"Mixon's examination of black militias in post-emancipation Georgia and their fight for citizenship and equality provides a powerful and compelling portrait of the social revolution process at the grassroots level."--Jeffrey R. Kerr-Ritchie, author of Freedom's Seekers: Essays on Comparative Emancipation
"Tells the story of the rise and fall of black militia units in Georgia during the post-Civil War era and highlights how black militia service symbolized citizenship, political activism, social standing, and the hope for a bright future for African Americans throughout the United States."--Marcus S. Cox, author of Segregated Soldiers: Military Training at Historically Black Colleges in the Jim Crow South
In Show Thyself a Man, Gregory Mixon explores the ways in which African Americans in postbellum Georgia used militia service after the Civil War to define freedom and citizenship. Independent militias empowered them to get involved in politics, secure their own financial independence, and mobilize for self-defense.
As whites and blacks competed for state sponsorship of their militia companies, African Americans sought to establish their roles as citizens of their country and their state. They proved their efficiency as militiamen and publicly commemorated black freedom and progress with celebrations such as Emancipation Day and the anniversaries of the Civil War Amendments.
White Georgians, however, used the militia as a different symbol of freedom--to ensure not only the postwar white right to rule but to assert states' rights. This social, political, and military history examines how black militias were integral to the process of liberation, Reconstruction, and nation-building that defined the latter half of the nineteenth century South.
Gregory Mixon, associate professor of history at the University of North Carolina Charlotte, is the author of The Atlanta Riot: Race, Class, and Violence in a New South City.
A volume in the series Southern Dissent, edited by Stanley Harrold and Randall M. Miller

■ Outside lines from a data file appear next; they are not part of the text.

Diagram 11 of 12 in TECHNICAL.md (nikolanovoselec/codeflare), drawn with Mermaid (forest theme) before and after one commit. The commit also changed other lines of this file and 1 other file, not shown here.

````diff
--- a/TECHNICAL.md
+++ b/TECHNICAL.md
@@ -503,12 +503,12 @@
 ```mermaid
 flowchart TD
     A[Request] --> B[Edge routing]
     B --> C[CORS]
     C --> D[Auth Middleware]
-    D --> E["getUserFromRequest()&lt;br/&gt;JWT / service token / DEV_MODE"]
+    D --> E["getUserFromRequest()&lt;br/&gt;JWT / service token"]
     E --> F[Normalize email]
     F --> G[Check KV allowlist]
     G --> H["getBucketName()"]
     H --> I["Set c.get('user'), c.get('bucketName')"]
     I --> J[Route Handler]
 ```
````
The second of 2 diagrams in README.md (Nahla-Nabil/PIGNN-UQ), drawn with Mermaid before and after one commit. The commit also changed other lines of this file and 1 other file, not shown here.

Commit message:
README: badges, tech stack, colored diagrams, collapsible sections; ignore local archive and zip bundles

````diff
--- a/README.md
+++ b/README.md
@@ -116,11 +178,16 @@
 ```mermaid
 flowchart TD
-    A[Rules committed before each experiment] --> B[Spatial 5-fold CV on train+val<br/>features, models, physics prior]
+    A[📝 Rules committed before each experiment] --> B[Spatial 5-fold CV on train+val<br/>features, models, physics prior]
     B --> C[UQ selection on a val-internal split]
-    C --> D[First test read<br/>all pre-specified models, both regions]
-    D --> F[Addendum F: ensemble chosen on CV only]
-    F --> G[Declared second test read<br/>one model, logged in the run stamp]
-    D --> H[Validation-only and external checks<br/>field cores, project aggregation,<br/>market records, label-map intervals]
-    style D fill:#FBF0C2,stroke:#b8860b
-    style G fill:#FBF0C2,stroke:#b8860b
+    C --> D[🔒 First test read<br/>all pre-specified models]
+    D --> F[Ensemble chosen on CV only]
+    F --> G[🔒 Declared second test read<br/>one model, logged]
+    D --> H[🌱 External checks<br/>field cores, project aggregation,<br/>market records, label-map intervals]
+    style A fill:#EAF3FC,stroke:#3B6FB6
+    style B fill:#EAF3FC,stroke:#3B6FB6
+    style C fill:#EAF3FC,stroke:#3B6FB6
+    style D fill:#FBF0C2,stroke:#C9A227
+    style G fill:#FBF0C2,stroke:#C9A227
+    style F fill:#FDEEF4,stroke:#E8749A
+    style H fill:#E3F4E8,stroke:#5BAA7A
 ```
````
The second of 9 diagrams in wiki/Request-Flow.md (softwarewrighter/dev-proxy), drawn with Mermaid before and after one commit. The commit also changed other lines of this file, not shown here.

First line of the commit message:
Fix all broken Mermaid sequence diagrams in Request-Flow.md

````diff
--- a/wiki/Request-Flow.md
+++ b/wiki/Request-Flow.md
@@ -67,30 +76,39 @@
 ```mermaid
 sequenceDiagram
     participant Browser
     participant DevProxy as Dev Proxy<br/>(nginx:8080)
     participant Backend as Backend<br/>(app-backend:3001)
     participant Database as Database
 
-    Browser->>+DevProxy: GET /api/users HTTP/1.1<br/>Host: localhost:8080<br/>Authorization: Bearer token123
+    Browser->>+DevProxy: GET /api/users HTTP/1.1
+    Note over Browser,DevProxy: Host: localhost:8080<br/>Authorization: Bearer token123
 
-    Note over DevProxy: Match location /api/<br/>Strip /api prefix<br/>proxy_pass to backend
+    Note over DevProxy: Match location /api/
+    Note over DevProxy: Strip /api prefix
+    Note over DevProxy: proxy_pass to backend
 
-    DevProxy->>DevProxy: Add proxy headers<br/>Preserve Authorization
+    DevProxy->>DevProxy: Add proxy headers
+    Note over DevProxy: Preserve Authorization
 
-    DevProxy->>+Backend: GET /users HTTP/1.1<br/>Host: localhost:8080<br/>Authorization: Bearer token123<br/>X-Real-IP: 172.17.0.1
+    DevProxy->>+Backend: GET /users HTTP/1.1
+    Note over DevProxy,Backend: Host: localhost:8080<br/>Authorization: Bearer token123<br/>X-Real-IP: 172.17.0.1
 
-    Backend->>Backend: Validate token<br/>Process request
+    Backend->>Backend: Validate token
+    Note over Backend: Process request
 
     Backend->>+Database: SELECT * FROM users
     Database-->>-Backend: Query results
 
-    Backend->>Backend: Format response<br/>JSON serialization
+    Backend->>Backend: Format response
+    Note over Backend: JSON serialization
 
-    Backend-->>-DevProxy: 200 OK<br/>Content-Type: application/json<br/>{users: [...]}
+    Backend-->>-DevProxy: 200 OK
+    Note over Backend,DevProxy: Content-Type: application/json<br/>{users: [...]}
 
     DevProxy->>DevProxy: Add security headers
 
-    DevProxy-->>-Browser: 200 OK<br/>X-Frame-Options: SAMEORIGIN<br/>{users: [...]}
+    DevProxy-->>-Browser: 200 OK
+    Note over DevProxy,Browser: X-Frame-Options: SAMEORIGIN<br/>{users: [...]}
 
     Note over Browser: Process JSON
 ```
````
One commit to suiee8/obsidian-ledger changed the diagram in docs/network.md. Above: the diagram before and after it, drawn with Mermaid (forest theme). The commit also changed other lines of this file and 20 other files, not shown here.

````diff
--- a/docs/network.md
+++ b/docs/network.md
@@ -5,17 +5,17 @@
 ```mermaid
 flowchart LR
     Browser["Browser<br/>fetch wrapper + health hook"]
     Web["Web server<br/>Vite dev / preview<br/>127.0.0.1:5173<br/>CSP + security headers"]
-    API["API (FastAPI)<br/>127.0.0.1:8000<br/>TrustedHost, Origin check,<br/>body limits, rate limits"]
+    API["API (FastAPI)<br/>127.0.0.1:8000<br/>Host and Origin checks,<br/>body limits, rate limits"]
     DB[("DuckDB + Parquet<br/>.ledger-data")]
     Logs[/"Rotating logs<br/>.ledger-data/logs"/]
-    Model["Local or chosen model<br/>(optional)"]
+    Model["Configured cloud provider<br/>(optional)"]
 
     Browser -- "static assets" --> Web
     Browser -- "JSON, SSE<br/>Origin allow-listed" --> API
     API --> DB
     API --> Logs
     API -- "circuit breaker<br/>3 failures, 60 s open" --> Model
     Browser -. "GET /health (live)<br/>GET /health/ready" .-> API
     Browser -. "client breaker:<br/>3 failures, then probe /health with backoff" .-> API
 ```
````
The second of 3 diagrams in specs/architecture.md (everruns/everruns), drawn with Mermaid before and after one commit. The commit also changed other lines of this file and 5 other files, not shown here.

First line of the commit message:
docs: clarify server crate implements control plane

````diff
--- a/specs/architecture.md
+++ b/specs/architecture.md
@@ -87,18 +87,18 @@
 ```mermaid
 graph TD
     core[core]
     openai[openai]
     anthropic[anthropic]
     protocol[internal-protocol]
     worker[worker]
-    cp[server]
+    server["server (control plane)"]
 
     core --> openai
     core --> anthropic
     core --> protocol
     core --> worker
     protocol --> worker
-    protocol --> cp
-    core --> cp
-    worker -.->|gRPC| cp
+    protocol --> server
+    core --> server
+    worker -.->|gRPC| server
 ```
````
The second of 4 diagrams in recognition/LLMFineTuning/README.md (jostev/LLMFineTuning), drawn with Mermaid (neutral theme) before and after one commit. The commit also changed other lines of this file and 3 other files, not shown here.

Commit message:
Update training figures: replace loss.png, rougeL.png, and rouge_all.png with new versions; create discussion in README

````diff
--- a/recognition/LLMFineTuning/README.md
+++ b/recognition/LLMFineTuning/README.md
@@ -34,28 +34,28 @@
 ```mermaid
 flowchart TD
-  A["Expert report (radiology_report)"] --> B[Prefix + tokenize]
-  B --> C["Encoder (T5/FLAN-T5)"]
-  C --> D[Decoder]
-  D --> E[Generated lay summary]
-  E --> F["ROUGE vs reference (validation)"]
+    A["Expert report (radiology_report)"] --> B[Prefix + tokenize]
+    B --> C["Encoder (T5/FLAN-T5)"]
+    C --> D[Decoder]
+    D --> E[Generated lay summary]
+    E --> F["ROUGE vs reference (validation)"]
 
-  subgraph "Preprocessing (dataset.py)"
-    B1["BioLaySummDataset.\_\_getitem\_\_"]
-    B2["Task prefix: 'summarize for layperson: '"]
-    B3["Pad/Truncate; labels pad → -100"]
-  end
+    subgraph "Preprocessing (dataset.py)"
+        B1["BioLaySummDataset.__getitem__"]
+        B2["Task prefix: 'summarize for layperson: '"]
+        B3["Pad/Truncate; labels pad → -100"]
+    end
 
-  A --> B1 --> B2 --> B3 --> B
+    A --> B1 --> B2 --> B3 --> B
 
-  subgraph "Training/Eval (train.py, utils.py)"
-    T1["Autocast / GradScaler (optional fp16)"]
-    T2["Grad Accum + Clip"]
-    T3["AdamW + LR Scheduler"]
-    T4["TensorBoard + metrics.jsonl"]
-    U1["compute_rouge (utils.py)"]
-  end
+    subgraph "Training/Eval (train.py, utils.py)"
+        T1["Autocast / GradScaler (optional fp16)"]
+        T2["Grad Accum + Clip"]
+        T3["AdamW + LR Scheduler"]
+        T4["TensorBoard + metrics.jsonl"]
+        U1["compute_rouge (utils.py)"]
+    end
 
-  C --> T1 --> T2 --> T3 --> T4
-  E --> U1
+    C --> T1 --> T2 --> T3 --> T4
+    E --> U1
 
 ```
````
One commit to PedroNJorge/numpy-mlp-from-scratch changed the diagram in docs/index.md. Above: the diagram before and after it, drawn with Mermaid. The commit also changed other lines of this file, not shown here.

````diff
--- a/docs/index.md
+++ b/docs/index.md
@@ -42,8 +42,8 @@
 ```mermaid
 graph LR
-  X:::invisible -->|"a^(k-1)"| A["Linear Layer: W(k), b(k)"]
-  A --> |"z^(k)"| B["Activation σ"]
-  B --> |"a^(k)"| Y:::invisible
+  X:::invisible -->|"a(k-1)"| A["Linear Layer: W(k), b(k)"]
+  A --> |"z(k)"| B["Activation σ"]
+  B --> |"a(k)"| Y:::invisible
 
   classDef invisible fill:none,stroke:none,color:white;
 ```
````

A tremendously valuable study. . . . [for] anyone who wants to understand African American military service and the ambiguous relationship between military service and American citizenship. -- Civil War Book Review
Expands our understanding of African American agency during Georgia’s post-Civil War era [and] . . . . breaks new ground by underscoring the important interplay between race and civilian military power during Reconstruction. -- Journal of Southern History